Transforming the biodiversity crisis into opportunity

May 12, 2021

Amphibians are among the most threatened species due to climate change and loss of natural forests.

cocoparisienne on Pixabay

We are witnessing our planet being pushed to its limits. We face a global biodiversity emergency, a climate emergency, and a public health emergency, all stemming from the destruction of nature. Despite our best efforts, nations failed to fully meet a single global target to protect nature in the past decade. The impact of this is permeates our daily lives. It is visible as we watch health systems unravel faced with crushing caseloads from a virus that inflected humans due to increasing wildlife contact. It is written in the faces of school children marching to compel global leaders to take action to mitigate the climate crisis. It is palpable as we watch our planet’s iconic animals face extinction.

We have one last chance to change this story. Scientists agree that if world leaders take dramatic action over the next 10 years, we have the chance to rewrite our future. UN Member States are also requesting action. Over the next year, those representing the 196 Parties to the UN Biodiversity Convention are creating a new global biodiversity framework that will guide action on nature for this decade. The pathway to this major global summit – the UN Biodiversity Conference – restarts this week. For the first time since the COVID-19 pandemic began, governments are meeting formally, for two important virtual meetings from 3 May to 13 June. These meetings will guide the science and implementation for the post-2020 global biodiversity framework.

But how can we ensure that this changes our trajectory? To support nations in their deliberations, this May, UNDP, UN Environment Programme (UNEP) and UNEP World Conservation Monitoring Centre are promoting suggestions based on what we’ve learned through our work over the past decade. Our work connected us to countries with vastly different ecosystems, challenges, and capacities. It helped us to learn what strategies are most effective and what limitations countries face.

We offer four suggestions to support the design and implementation of the post-2020 global biodiversity framework.

  1. Determine prioritized national actions that help address the loss of nature and identify financial support to effectively implement them. National biodiversity plans are generally overambitious, lack prioritization, and do not include a clear financing strategy. Capacity must be built to help governments understand the contributions that nature makes to human well-being and the costs of effectively securing nature to maintain these benefits. It’s necessary to have a global pathway to ensure that resources are available. The UNDP Biodiversity Finance Initiative is having success in selected countries.  
  2. Increase access to data and indicators on nature as a critical step to halting biodiversity loss in the next decade. Despite the increasing availability of data on nature, many countries report difficulties in using it to make policy decisions. We must urgently support governments to establish nationally recognized baselines of biodiversity, against which strategies to protect, manage, and restore nature can be designed, implemented, and monitored. The Biodiversity Indicators Partnership and the UN Biodiversity Lab provide two useful tools.
  3. Heighten consideration of the values that nature provides to people, and the causes of nature’s destruction. Guided by spatial data, governments can identify areas that conserve critical biodiversity while also yielding carbon storage, food, fresh water, and reduced disaster risk. Consensus building exercises can help develop solutions that address nature loss. To help do so, we are working with select countries to identify Essential Life Support Areas.
  4. Develop integrated policies to support achievement of not only the UN Convention on Biodiversity, but also the other Rio Conventions and the 2030 Agenda for Sustainable Development. Few countries are integrating their nature, climate, and development agendas. There is considerable potential to align these national policies and to more effectively coordinate their implementation.

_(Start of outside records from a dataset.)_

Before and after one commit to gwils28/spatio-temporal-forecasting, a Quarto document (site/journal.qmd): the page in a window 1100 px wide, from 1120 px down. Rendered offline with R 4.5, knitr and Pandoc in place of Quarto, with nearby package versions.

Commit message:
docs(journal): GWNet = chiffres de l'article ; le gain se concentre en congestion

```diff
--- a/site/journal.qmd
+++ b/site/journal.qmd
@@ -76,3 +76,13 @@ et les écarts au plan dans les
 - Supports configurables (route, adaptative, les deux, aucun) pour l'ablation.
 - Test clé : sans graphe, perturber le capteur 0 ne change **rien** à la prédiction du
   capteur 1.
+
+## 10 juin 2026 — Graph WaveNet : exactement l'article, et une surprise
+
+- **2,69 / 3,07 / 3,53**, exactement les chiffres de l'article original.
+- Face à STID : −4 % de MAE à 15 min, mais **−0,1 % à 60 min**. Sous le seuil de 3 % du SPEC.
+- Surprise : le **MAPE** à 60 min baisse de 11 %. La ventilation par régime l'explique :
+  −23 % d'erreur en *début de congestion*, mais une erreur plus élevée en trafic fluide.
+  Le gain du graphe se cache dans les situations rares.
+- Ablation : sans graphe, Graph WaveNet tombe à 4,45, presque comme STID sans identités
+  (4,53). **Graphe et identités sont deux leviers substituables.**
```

Our full list of recommendations can be found here. Addressing them will be key to delivering on the recent commitments by nations to halt or reverse biodiversity loss, while also helping to resolve related climate and public health crises. The technical meetings are the first of several events leading up to the rescheduled UN Biodiversity Conference. During them, we will be working alongside nations to shape new global targets for nature, to ensure they can be effectively implemented, and to campaign for protecting the planet we call home.